Notable Faculty & Student Achievements
Professor of Chemistry Emily Niemeyer and Associate Professor of Chemistry Mike Gesinski published a chapter in the book Equity and Inclusion in Higher Education: Strategies for Teaching (University of Cincinnati Press, 2021). In their chapter, titled “Active Learning Pedagogies in the Introductory and Organic Chemistry Curriculum: Increasing Student Persistence and Success,” Niemeyer and Gesinski chronicle the Chemistry and Biochemistry Department’s move to active learning pedagogies and the effect these changes have had on improving retention of students from underrepresented groups in STEM fields. More information about the book can be found on the University of Cincinnati Libraries website .
Chemistry major Ethan Iverson ’21 presented his research project titled “Synthesis and Characterization of Three Schiff Base Constitutional Isomers and Their Respective Copper (II) Complexes” at the Spring 2021 American Chemical Society Virtual Convention. The poster presentation resulted from research that Iverson completed with Director of General Chemistry Labs Willis Weigand. Iverson was also awarded the Outstanding Senior Award by the American Chemical Society, which was presented at a virtual awards ceremony by the local Central Texas chapter.

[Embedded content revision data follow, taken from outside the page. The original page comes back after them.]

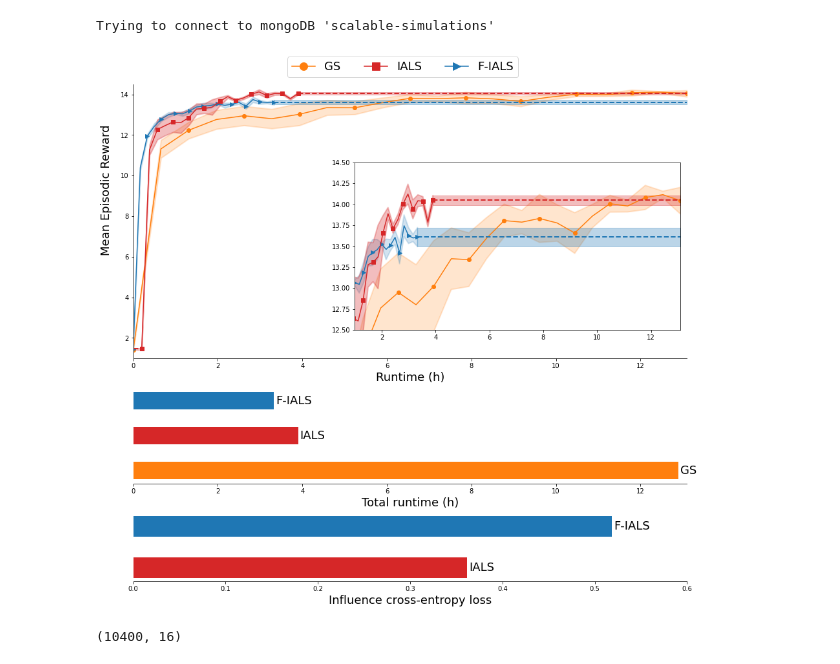
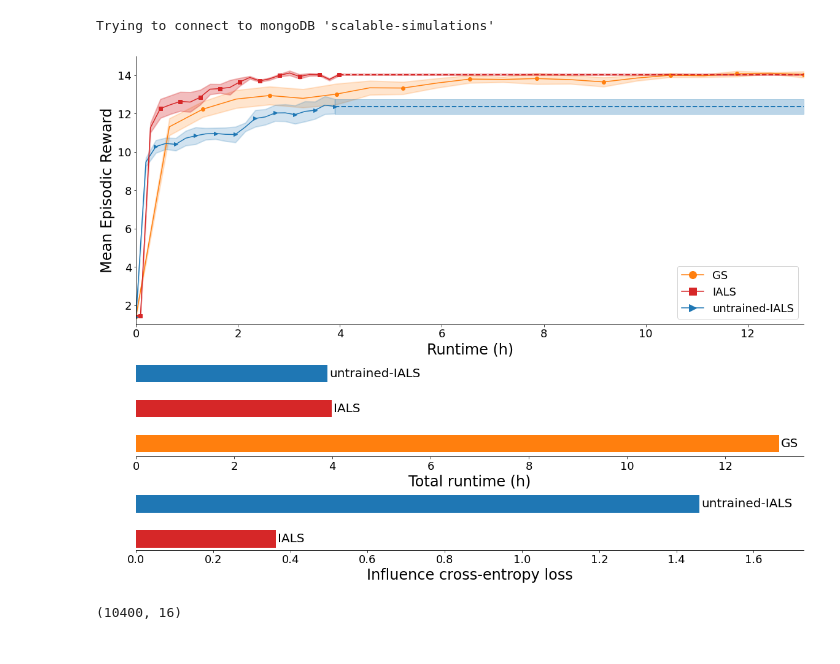
Before and after one commit to INFLUENCEorg/IALS, a Jupyter notebook: plots/warehouse.ipynb, the cells around one changed output. Cells and saved outputs as stored; diff of their text form; code cells hidden in the pictures.

```diff
--- a/plots/warehouse.ipynb
+++ b/plots/warehouse.ipynb
@@ -44,7 +44,9 @@ local_stds.append(np.std(local_values, axis=0)/np.sqrt(len(local_values)))
 
 
 fixed_values = []
-fixed_ids = [4064, 4065, 4066, 4067, 4068]
+# fixed_ids = [4064, 4065, 4066, 4067, 4068]
+# fixed_ids = [4856, 4855, 4854, 4853, 4852]
+fixed_ids = [4798, 4797, 4796, 4795, 4794]
 for id in fixed_ids:
     fixed_values.append(db.get_collection("metrics").find_one({'run_id': id, 'name': 'mean episodic return'})['values'])
 fixed_means.append(np.mean(fixed_values, axis=0))
@@ -57,14 +59,19 @@ fixed_stds.append(np.std(fixed_values, axis=0)/np.sqrt(len(fixed_values)))
 #     fixed_values2.append(db.get_collection("metrics").find_one({'run_id': id, 'name': 'mean episodic return'})['values'])
 # fixed_mean2 = np.mean(fixed_values2, axis=0)
 # fixed_std2 = np.std(fixed_values2, axis=0)/np.sqrt(len(fixed_values2))
+
+agent_training_time_GS = 13.1
+agent_training_time_IALS = 3.9
+AIP_training_time = 207.17/3600
+data_collection_time = 111.89/3600
 # %%
 # plt.figure(figsize=(18, 18))
-fig, ax = plt.subplots(3,1, figsize=(14,12), gridspec_kw={'height_ratios': [2, 0.7, 0.5]}, constrained_layout = True)
-plt.subplots_adjust(left=0.05, bottom=0.05, right=None, top=0.94, wspace=None, hspace=None)
+fig, ax = plt.subplots(3,1, figsize=(16,12), gridspec_kw={'height_ratios': [1.4, 0.5, 0.3]}, constrained_layout = True)
+# plt.subplots_adjust(left=0.05, bottom=0.05, right=None, top=0.94, wspace=None, hspace=0.3)
 
-ax = np.append(ax, plt.axes([.39, .5, .5, .3]))
+# ax = np.append(ax, plt.axes([.39, .5, .5, .3]))
 
-for i in [0, 3]:
+for i in [0]:#, 3]:
 
     local_mean = local_means[0]
     local_std = local_stds[0]
@@ -74,82 +81,92 @@ for i in [0, 3]:
     fixed_std = fixed_stds[0]
 
     # GLOBAL
-    times = np.linspace(0, 13.1, 21)
+    times = np.linspace(0, agent_training_time_GS, 21)
     ax[i].plot(times, global_mean, color='C1', label='GS', marker='o', markevery=2)
     ax[i].fill_between(times, global_mean-global_std, global_mean+global_std, alpha=0.2, color='C1', linewidth=2)
 
     # FIXED
-    times = np.linspace(0, 3.33, 21)
-    ax[i].plot(times, fixed_mean, color='C0', label='F-IALS', marker='>', markevery=2)
+    # times = np.linspace(0, 3.33, 21)
+    times = local_times = np.linspace(0, agent_training_time_IALS, 21)
+    ax[i].plot(times, fixed_mean, color='C0', label='untrained-IALS', marker='>', markevery=2)
     ax[i].fill_between(times, fixed_mean-fixed_std, fixed_mean+fixed_std, alpha=0.2, color='C0', linewidth=2)
 
-    times = np.linspace(3.33, 13.1, 2)
+    # times = np.linspace(3.33, 13.1, 2)
+    times = np.linspace(agent_training_time_IALS, agent_training_time_GS, 2)
     values = np.array([np.mean(fixed_mean[-1:]), np.mean(fixed_mean[-1:])])
     std = np.array([np.mean(fixed_std[-1:]), np.mean(fixed_std[-1:])])
     ax[i].plot(times, values, color='C0', linestyle='dashed', linewidth=2)
     ax[i].fill_between(times, values-std, values+std, alpha=0.3, color='C0')
 
 
+
     # LOCAL
-    times = np.linspace(0, 0.2, 2)
+    times = np.linspace(0, AIP_training_time + data_collection_time, 2)
     values = np.array([np.mean(local_mean[0]), np.mean(local_mean[0])])
     std = np.array([np.mean(local_std[0]), np.mean(local_std[0])])
     ax[i].plot(times, values, color='C3', linestyle='dashed', linewidth=2)
     ax[i].fill_between(times, values-std, values+std, alpha=0.3, color='C3')
 
-    local_times = np.linspace(0.2, 3.9, 21)
+    local_times = np.linspace(AIP_training_time + data_collection_time, agent_training_time_IALS + AIP_training_time + data_collection_time, 21)
     ax[i].plot(local_times, local_mean, color='C3', label='IALS', marker='s', markevery=2)
     ax[i].fill_between(local_times, local_mean-local_std, local_mean+local_std, alpha=0.3, color='C3', linewidth=2)
 
-    times = np.linspace(3.9, 13.1, 2)
+    times = np.linspace(agent_training_time_IALS + AIP_training_time + data_collection_time, agent_training_time_GS, 2)
     values = np.array([np.mean(local_mean[-1:]), np.mean(local_mean[-1:])])
     std = np.array([np.mean(local_std[-1:]), np.mean(local_std[-1:])])
     ax[i].plot(times, values, color='C3', linestyle='dashed', linewidth=2)
     ax[i].fill_between(times, values-std, values+std, alpha=0.3, color='C3')
-    ax[0].set_xlabel('Runtime (h)', fontsize=18)
+    ax[0].set_xlabel('Runtime (h)', fontsize=24)
+    ax[0].set_ylabel('Mean Episodic Reward', fontsize=24)
+    ax[0].tick_params(labelsize=18)
 
     if i == 3:
         ax[i].set_xlim(1, 13.1)
         ax[i].set_ylim(12.5,14.5)
     else:
         ax[i].set_xlim(0, 13.1)
         ax[i].set_ylim(1,14.5)
         # ax[i].axes.get_xaxis().set_visible(False)
         ax[i].spines['right'].set_visible(False)
         ax[i].spines['top'].set_visible(False)
 
 
-fig.text(0, 0.75, 'Mean Episodic Reward', va='center', rotation='vertical', fontsize=18)
+# fig.text(0, 0.75, 'Mean Episodic Reward', va='center', rotation='vertical', fontsize=18)
 # RUNTIMES BAR PLOT
-barh = ax[1].barh([0,1,2],[12.9, 3.9, 3.33], height=0.5, color=['C1', 'C3', 'C0'])
-ax[1].set_xlabel('Total runtime (h)', fontsize=18)
+# barh = ax[1].barh([0,1,2],[12.9, 3.9, 3.33], height=0.5, color=['C1', 'C3', 'C0'])
+barh = ax[1].barh([0,1,2],[agent_training_time_GS, data_collection_time + AIP_training_time + agent_training_time_IALS, agent_training_time_IALS], height=0.5, color=['C1', 'C3', 'C0'])
+ax[1].set_xlabel('Total runtime (h)', fontsize=24)
 ax[1].axes.get_yaxis().set_visible(False)
 ax[1].spines['right'].set_visible(False)
 ax[1].spines['top'].set_visible(False)
 ax[1].spines['left'].set_visible(False)
-ax[1].set_xlim(0, 13.1)
-ax[1].bar_label(barh, labels=['GS', 'IALS', 'F-IALS'], fontsize=18, padding=3)
+ax[1].set_xlim(0, 13.6)
+# ax[1].bar_label(barh, labels=['GS', 'IALS', 'F-IALS'], fontsize=18, padding=3)
+ax[1].bar_label(barh, labels=['GS', 'IALS', 'untrained-IALS'], fontsize=20, padding=3)
 # ax[1].set_frame_on(False)
+ax[1].tick_params(labelsize=18)
 
 # CROSSENTROPY LOSS
-barh = ax[2].barh([0,1],[0.3619, 0.5188], height=0.5, color=['C3', 'C0', 'C2'])
-ax[2].set_xlabel('Influence cross-entropy loss', fontsize=18)
+# barh = ax[2].barh([0,1],[0.3619, 0.5188], height=0.5, color=['C3', 'C0', 'C2'])
+barh = ax[2].barh([0,1],[0.3619, 1.46], height=0.5, color=['C3', 'C0', 'C2'])
+ax[2].set_xlabel('Influence cross-entropy loss', fontsize=24)
 ax[2].axes.get_yaxis().set_visible(False)
 ax[2].spines['right'].set_visible(False)
 ax[2].spines['top'].set_visible(False)
 ax[2].spines['left'].set_visible(False)
-ax[2].set_xlim(0, 0.6)
-ax[2].bar_label(barh, labels=['IALS', 'F-IALS'], fontsize=18, padding=3)
+ax[2].set_xlim(0, 1.73)
+ax[2].bar_label(barh, labels=['IALS', 'untrained-IALS'], fontsize=20, padding=3)
+ax[2].tick_params(labelsize=18)
 
 pos = [0,2,1]
 handles, labels = ax[0].get_legend_handles_labels()
 handles = np.array(handles)[pos]
 labels = np.array(labels)[pos]
-fig.legend(handles, labels, bbox_to_anchor = [0.65, 1], ncol=4, fontsize=18, markerscale=2)
-ax[0].set_ylim(1,14.5)
+ax[0].legend(handles, labels, loc=4, ncol=1, fontsize=18, markerscale=2) #bbox_to_anchor = [0.65, 1]
+ax[0].set_ylim(1,15)
 plt.savefig('warehouse_plot.pdf')
 # %% [output]
-[figure, old version]
+[figure, new version]
 # %%
 import numpy as np
 targets = np.genfromtxt('../influence/data/warehouse/4063/targets.csv', delimiter=',')
```
Also changed, not shown: 21 other files.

Ethan Iverson ’21, a research student of Director of General Chemistry Labs Willis Weigand , has been invited to present his poster, “Synthesis and Characterization of Three Schiff Base Constitutional Isomers and Their Respective Copper (II) Complexes,” at the Spring American Chemical Society National Meeting. He was selected to present his poster during a live, online Inorganic Technical Division session on April 21, 2021.
Sean Calvert ’22, in collaboration with Associate Professor of Chemistry and Biochemistry Mike Gesinski, received the prestigious American Chemical Society Summer Undergraduate Research Fellowship (SURF). As a fellow, Calvert will receive funding to study gold catalysis over the summer under Gesinski’s mentorship. Additionally, Calvert has been invited to attend an awards ceremony, present his research at a poster session, and tour Pfizer Research and Development Labs in Groton, CT.
Assistant Professor of Chemistry Sara Massey coauthored an article titled “Photosynthesis Tunes Quantum-Mechanical Mixing of Electronic and Vibrational States to Steer Exciton Energy Transfer” in the journal Proceedings of the National Academy of Sciences of the United States of America. The peer-reviewed paper shows evidence that photosynthetic bacteria use quantum-mechanical mechanisms to protect themselves from oxidative damage. The paper was coauthored with scientists at the University of Chicago and Washington University in St. Louis.
Professor of Chemistry and the Herbert and Kate Dishman Chair in Science Emily Niemeyer published an article titled “Hands-on Experiences for Remotely Taught Analytical Chemistry Laboratories” in the journal Analytical and Bioanalytical Chemistry. The article is a contribution to the “ABCs of Education and Professional Development in Analytical Science” portion of the journal and is part of a series on teaching analytical chemistry during the pandemic. Coauthored with Joel Destino and Erin Gross from Creighton University and Steven Petrovic from Southern Oregon University, the peer-reviewed pedagogical article provides an overview of different methodologies that provide hands-on laboratory experiences to students in remote and hybrid analytical chemistry courses. The collaborative article stemmed from Niemeyer’s role as a facilitator at regional and national active-learning workshops for analytical chemistry faculty. Find the article here.
Garey Chair and Professor of Chemistry Maha Zewail-Foote published an article “Using Student-Centered Approaches to Teach the Biochemistry of SARS-CoV-2” in the journal Biochemistry and Molecular Biology Education.The article discusses pedagogical approaches to enhance science literacy and model authentic science inquiry in biochemistry. This same learning framework was used when the class quickly shifted to learning about the biochemistry of SARS-CoV-2 last spring.